## TASK DIRECTIONS
Read the lines below. Copy out any that hold the string "QPushButton".

## DATASET EXCERPTS

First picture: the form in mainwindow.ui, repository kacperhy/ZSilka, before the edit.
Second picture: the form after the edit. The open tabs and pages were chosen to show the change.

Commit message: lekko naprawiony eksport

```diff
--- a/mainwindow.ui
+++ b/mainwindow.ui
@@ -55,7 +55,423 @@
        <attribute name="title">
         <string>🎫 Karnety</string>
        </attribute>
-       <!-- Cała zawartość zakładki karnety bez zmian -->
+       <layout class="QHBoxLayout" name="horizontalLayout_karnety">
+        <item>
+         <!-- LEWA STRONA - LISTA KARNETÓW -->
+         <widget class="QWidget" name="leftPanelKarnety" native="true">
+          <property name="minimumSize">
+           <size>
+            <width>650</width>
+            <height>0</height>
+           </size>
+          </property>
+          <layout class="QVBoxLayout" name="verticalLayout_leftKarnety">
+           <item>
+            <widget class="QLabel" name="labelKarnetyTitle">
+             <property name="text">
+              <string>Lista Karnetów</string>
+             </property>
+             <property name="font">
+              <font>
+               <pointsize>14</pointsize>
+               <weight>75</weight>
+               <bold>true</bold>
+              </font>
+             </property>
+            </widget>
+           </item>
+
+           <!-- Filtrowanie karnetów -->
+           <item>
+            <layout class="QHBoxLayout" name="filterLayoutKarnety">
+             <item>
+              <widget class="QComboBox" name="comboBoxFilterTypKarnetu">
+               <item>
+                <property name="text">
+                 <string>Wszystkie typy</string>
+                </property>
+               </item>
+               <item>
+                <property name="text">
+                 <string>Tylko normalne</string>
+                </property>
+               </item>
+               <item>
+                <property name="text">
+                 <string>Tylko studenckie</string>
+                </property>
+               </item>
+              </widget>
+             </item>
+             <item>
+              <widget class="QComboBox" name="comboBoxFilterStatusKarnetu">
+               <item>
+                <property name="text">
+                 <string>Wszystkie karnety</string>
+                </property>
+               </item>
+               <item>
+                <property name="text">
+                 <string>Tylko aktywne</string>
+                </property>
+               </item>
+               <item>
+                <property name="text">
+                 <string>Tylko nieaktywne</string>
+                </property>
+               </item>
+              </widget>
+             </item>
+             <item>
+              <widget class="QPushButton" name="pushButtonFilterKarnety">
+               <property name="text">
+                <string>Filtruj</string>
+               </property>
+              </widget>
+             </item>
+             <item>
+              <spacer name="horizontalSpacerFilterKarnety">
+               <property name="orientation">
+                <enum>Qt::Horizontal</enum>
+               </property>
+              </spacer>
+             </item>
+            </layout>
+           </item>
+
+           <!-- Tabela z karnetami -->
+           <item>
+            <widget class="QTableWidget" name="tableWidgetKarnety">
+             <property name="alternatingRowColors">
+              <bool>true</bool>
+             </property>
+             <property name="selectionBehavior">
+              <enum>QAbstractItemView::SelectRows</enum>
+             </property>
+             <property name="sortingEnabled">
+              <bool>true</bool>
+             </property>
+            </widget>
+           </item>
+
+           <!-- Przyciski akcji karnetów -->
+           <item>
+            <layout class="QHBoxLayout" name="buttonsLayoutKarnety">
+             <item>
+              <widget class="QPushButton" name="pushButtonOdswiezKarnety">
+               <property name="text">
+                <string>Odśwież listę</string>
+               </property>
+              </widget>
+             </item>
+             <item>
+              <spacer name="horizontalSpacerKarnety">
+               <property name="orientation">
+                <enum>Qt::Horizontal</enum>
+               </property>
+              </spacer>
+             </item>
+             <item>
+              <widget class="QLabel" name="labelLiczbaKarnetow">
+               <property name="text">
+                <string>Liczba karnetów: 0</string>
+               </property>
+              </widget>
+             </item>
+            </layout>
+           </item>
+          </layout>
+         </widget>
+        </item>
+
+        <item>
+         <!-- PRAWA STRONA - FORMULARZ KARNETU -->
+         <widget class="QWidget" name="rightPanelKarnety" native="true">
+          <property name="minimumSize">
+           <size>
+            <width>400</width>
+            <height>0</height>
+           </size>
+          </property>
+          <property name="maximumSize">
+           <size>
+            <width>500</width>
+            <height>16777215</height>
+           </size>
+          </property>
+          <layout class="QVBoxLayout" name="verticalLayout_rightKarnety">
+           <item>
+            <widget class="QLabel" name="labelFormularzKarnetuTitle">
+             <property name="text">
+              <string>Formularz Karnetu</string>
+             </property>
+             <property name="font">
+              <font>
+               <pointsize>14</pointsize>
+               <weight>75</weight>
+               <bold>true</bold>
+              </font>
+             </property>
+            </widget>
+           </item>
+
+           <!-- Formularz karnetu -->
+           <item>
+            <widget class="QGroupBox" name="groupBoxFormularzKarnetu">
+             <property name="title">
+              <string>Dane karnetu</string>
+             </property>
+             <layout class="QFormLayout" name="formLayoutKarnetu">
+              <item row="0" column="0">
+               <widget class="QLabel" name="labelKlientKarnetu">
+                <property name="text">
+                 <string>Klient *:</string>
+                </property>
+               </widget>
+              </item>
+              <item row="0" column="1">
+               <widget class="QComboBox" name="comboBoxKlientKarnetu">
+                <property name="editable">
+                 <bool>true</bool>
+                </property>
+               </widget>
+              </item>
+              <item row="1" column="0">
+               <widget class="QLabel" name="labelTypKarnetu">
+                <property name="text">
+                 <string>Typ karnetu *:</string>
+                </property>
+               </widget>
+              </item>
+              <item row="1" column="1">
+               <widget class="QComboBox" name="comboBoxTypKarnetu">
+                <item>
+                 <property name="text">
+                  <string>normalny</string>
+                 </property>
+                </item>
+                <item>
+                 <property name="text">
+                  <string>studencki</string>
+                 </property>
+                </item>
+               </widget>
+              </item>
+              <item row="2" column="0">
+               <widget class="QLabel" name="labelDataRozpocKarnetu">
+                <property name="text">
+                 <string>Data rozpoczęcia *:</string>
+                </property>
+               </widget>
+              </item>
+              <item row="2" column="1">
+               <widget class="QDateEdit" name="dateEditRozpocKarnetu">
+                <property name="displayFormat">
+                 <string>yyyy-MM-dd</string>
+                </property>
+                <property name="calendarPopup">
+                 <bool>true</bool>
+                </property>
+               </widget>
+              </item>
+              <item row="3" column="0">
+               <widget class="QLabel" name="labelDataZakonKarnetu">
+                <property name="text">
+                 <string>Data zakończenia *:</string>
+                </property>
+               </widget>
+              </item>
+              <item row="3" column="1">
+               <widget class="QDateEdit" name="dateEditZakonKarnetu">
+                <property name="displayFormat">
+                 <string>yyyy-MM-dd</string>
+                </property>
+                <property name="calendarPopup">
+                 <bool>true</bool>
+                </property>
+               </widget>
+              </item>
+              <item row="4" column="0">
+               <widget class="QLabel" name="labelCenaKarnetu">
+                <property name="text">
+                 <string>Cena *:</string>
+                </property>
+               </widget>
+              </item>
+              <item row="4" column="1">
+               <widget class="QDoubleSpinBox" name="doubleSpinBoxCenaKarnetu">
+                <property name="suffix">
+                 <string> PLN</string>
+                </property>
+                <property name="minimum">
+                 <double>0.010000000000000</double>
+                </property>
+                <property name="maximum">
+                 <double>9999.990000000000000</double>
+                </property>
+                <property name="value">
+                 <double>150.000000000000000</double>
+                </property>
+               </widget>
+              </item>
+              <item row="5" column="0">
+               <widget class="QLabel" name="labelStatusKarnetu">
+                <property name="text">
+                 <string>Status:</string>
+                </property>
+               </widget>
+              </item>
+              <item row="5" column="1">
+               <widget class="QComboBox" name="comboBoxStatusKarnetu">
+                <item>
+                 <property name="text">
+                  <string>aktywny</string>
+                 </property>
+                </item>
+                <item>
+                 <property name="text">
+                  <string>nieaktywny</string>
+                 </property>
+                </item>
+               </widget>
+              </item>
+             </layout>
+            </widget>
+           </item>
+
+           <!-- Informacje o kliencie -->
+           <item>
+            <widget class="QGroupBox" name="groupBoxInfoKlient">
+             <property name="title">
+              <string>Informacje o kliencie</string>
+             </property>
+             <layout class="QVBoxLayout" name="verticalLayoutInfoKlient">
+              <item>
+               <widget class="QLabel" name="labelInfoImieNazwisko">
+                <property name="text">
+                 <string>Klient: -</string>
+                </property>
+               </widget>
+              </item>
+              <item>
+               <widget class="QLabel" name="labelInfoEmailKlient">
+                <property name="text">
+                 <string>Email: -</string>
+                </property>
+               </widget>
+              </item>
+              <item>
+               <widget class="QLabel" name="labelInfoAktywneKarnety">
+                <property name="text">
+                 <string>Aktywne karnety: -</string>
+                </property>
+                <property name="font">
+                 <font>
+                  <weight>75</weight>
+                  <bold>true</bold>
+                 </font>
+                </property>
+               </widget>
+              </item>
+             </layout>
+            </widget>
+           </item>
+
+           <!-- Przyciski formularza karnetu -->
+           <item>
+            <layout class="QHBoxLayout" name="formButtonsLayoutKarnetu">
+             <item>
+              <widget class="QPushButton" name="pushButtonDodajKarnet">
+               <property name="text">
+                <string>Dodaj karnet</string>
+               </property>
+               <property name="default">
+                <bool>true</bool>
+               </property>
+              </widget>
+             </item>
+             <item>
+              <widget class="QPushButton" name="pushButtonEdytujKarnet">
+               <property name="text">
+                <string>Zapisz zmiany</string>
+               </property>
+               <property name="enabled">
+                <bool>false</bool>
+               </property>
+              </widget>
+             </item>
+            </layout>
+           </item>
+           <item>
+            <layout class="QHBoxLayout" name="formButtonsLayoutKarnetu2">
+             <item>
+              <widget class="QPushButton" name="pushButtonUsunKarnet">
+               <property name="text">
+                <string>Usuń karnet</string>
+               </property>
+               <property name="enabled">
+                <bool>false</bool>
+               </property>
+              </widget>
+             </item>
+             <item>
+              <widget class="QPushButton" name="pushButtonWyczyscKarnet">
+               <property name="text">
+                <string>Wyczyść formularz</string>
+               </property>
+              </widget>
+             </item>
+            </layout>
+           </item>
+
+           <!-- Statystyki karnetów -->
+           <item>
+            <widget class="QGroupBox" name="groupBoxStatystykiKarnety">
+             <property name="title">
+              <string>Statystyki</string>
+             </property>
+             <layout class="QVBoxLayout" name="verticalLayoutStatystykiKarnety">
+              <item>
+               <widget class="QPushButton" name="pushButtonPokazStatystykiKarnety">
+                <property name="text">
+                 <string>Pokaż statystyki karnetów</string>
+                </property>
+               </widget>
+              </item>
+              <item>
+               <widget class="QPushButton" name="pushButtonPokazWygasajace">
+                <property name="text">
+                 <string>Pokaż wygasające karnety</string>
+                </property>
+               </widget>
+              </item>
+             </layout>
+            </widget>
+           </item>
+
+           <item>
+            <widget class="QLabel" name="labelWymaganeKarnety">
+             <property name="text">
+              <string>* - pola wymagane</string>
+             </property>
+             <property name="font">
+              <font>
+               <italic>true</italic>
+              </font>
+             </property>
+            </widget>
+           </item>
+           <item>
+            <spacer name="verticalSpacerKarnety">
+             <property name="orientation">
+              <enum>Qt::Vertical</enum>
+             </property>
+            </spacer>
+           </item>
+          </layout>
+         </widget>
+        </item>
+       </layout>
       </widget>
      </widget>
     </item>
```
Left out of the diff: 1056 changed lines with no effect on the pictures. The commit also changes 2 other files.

## RESPONSE AREA
+              <widget class="QPushButton" name="pushButtonFilterKarnety">
+              <widget class="QPushButton" name="pushButtonOdswiezKarnety">
+              <widget class="QPushButton" name="pushButtonDodajKarnet">
+              <widget class="QPushButton" name="pushButtonEdytujKarnet">
+              <widget class="QPushButton" name="pushButtonUsunKarnet">
+              <widget class="QPushButton" name="pushButtonWyczyscKarnet">
+               <widget class="QPushButton" name="pushButtonPokazStatystykiKarnety">
+               <widget class="QPushButton" name="pushButtonPokazWygasajace">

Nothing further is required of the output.